__TRY IT__
Read the records and gather each line that includes "single".

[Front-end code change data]
================================

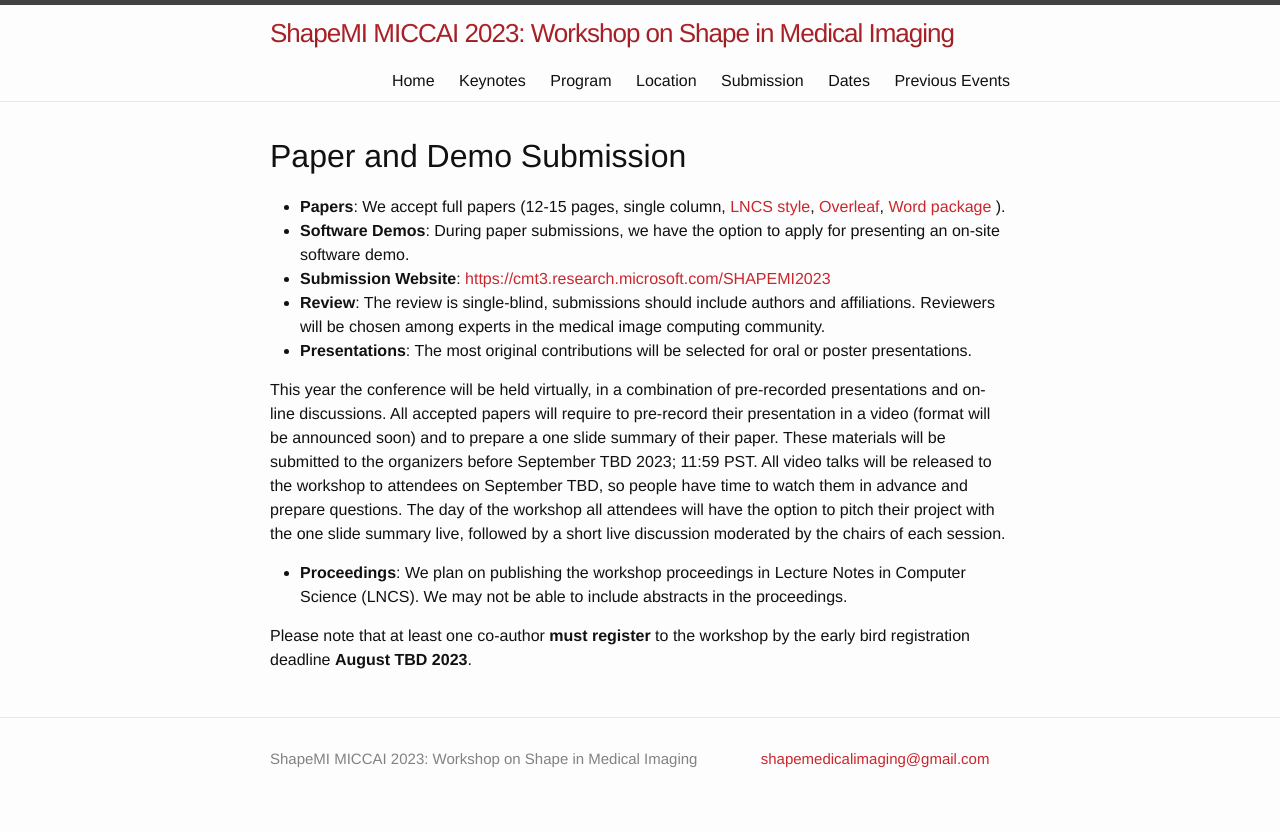
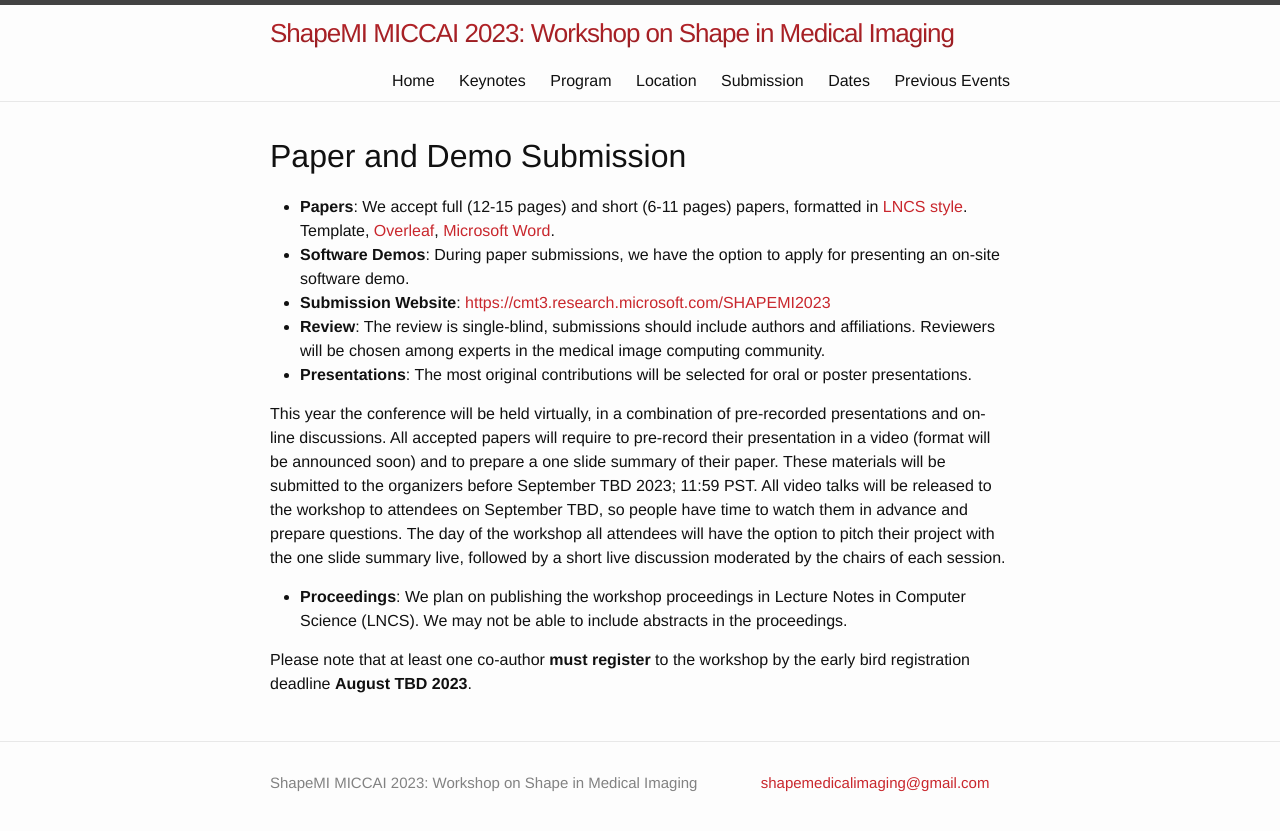
Before and after one commit to shapemi/shapemi.github.io, a Jekyll site: the page built from submission/index.md, in a window 1280 px wide. Shown: the top 831 px of the page. Built offline with Jekyll 4.4.1, drawn with Linux system fonts in a browser that asks for light colours.

Commit message:
Update index.md

```diff
--- a/submission/index.md
+++ b/submission/index.md
@@ -6,7 +6,7 @@ order: 4
 ---
 # Paper and Demo Submission
 
-* **Papers**: We accept full papers (12-15 pages, single column, [LNCS style](https://www.springer.com/gp/computer-science/lncs), [Overleaf]([ftp://ftp.springernature.com/cs-proceeding/llncs/llncs2e.zip](https://www.overleaf.com/latex/templates/springer-lecture-notes-in-computer-science/kzwwpvhwnvfj)), [Word package](https://resource-cms.springernature.com/springer-cms/rest/v1/content/19238706/data/v1) ).
+* **Papers**: We accept full (12-15 pages) and short (6-11 pages) papers, formatted in [LNCS style](https://www.springer.com/gp/computer-science/lncs). Template,    [Overleaf]([ftp://ftp.springernature.com/cs-proceeding/llncs/llncs2e.zip](https://www.overleaf.com/latex/templates/springer-lecture-notes-in-computer-science/kzwwpvhwnvfj)), [Microsoft Word](https://resource-cms.springernature.com/springer-cms/rest/v1/content/19238706/data/v1).
 * **Software Demos**: During paper submissions, we have the option to apply for presenting an on-site software demo.
 * **Submission Website**: [https://cmt3.research.microsoft.com/SHAPEMI2023](https://cmt3.research.microsoft.com/SHAPEMI2023)
 * **Review**: The review is single-blind, submissions should include authors and affiliations. Reviewers will be chosen among experts in the medical image computing community.
```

================================

__OUTPUT OF THE TASK__
-* **Papers**: We accept full papers (12-15 pages, single column, [LNCS style](https://www.springer.com/gp/computer-science/lncs), [Overleaf]([ftp://ftp.springernature.com/cs-proceeding/llncs/llncs2e.zip](https://www.overleaf.com/latex/templates/springer-lecture-notes-in-computer-science/kzwwpvhwnvfj)), [Word package](https://resource-cms.springernature.com/springer-cms/rest/v1/content/19238706/data/v1) ).
 * **Review**: The review is single-blind, submissions should include authors and affiliations. Reviewers will be chosen among experts in the medical image computing community.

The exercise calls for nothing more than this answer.